Recommendation 3: Establishing VET program in years 11 and 12 where young people can volunteer to work for a few days a week in a supervised and supported workplace.

· Employers take responsibility for equipment and material costs.

· A National register of businesses willing to take students should be established.

They then make a general comment with respect to peer support and say:

Peer support allows young people to discuss issues of concerns not related to the school curriculum with older peers.

Recommendation 1: Peer group support programs to be established in all high schools.

· Teachers should provide back-up support by acting as student liaison officers.

The next issue is career information in schools and they make the general comment:

· Young people of NES backgrounds are disadvantaged when it comes to receiving career info.

· More information is required on part-time apprenticeships.

Recommendation 1: career information needs to be more accessible to all students.

With respect to university morale, the recommendations are:

Recommendation 1: The Government needs to have a dialogue with students and universities to discuss more funding for smaller classes, retention of lecturers, better facilities and more research grants.

Recommendation 2: There is a need for greater mentoring and pastoral care services.

Recommendation 3: Introduce a `Foundation' year for all first year students.

Recommendation 4: There is a need to establish links between academia and industry while students are studying.

Recommendation 5: All lecture notes and papers should be posted on the Internet.

I turn to the employment topic group, which stated:

Recommendation 1: Foundation skills should be recognised as a core component of education.

With respect to volunteerism, they state:

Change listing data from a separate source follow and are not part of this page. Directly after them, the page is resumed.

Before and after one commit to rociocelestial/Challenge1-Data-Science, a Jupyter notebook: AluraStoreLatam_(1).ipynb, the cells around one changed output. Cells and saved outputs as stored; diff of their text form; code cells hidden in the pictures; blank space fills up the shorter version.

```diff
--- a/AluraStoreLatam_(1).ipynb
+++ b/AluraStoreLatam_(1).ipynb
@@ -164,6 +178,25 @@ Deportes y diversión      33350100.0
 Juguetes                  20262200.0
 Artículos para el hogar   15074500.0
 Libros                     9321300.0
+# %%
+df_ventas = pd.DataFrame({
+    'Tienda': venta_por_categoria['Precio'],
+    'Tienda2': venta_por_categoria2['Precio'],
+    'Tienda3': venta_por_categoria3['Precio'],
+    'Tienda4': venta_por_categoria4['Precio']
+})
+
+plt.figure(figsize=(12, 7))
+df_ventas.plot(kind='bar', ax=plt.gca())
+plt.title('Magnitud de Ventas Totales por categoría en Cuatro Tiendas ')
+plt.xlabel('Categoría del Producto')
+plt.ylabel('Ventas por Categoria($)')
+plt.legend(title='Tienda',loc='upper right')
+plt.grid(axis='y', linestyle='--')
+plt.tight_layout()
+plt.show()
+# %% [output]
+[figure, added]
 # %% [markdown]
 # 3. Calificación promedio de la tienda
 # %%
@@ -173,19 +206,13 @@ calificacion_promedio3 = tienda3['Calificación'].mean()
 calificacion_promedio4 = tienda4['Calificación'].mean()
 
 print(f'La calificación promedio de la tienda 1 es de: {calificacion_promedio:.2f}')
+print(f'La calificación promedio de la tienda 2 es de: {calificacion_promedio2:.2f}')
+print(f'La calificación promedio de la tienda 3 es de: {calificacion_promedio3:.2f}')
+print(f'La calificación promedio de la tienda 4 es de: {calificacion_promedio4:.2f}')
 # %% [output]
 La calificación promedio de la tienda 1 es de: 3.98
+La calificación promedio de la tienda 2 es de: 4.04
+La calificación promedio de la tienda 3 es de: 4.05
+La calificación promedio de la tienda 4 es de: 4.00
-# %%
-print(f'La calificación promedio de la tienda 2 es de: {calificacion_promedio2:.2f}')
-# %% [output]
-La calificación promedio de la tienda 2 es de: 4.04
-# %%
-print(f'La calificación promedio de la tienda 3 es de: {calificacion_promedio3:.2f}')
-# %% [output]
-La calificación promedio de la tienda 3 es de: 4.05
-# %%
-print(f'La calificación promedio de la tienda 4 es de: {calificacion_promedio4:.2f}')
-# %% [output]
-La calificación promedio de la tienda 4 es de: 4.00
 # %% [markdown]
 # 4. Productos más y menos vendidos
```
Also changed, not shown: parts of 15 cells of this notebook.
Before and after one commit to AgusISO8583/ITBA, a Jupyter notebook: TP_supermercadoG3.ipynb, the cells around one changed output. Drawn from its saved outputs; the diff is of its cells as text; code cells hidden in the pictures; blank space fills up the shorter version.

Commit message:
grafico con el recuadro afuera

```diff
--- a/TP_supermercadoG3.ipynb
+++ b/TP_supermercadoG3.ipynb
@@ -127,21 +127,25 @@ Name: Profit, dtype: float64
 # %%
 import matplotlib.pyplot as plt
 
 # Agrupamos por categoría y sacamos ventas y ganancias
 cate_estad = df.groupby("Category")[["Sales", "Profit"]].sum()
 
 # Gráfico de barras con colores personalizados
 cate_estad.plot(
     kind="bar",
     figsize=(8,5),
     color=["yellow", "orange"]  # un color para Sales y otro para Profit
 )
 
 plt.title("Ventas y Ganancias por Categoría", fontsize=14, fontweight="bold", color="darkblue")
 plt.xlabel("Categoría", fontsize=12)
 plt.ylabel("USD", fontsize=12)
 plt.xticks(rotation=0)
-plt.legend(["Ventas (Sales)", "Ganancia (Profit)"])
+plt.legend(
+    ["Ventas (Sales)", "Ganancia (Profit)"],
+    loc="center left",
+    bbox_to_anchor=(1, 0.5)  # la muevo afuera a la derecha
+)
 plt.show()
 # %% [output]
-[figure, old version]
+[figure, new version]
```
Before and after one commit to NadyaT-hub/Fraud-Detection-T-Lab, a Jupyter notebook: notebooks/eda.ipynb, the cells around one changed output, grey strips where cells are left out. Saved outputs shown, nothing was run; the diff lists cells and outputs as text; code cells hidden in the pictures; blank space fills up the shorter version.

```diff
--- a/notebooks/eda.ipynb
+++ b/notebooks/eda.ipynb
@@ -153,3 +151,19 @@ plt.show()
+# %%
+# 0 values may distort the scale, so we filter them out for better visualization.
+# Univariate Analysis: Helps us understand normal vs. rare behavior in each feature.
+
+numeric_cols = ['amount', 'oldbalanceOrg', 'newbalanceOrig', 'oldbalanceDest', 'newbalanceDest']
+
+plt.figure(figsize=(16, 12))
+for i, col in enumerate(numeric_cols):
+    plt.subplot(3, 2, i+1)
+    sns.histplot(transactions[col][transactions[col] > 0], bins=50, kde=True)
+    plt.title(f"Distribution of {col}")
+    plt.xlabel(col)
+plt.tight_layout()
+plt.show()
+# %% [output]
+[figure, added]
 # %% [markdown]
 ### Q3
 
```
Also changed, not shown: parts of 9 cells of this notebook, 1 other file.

Recommendation 1: There should be incentives for young people to participate in volunteering activities.

Concerning young people and mental illness, they state:

Recommendation: Establish a nationwide campaign to reduce stigmas associated with mental illness and employment.

With respect to apprenticeships, they state:

Recommendation 1: Apprentices should be eligible for rent assistance and healthcare cards.

Recommendation 2: Establishment of a workplace mentor program to support new apprentices and educate them about their rights and available services.

Recommendation 3: Establishment of a workplace code of conduct.

I now go to the health and wellbeing topic group, with respect to young women and sport:

Recommendation 1: Restructuring of national coaching accreditation courses to better encompass the needs of individual athletes.

With respect to sexuality based issues:

Recommendation 1: Teachers should receive specialised training to raise awareness of discriminatory language and antidiscrimination education policy.

It is very clear that I will not have the time to work through all of these recommendations so, with the leave of the coalition, I would like to incorporate the rest of the recommendations provided by the Youth Roundtable in the Hansard. I know I have not shown them to the coalition, but I am keen to place these recommendations on the record so that all parliamentarians can see them.

Leave not granted.


Senator LUNDY —It is very disappointing that leave has not been granted. I will take the opportunity to place them on the record at another time. (Time expired)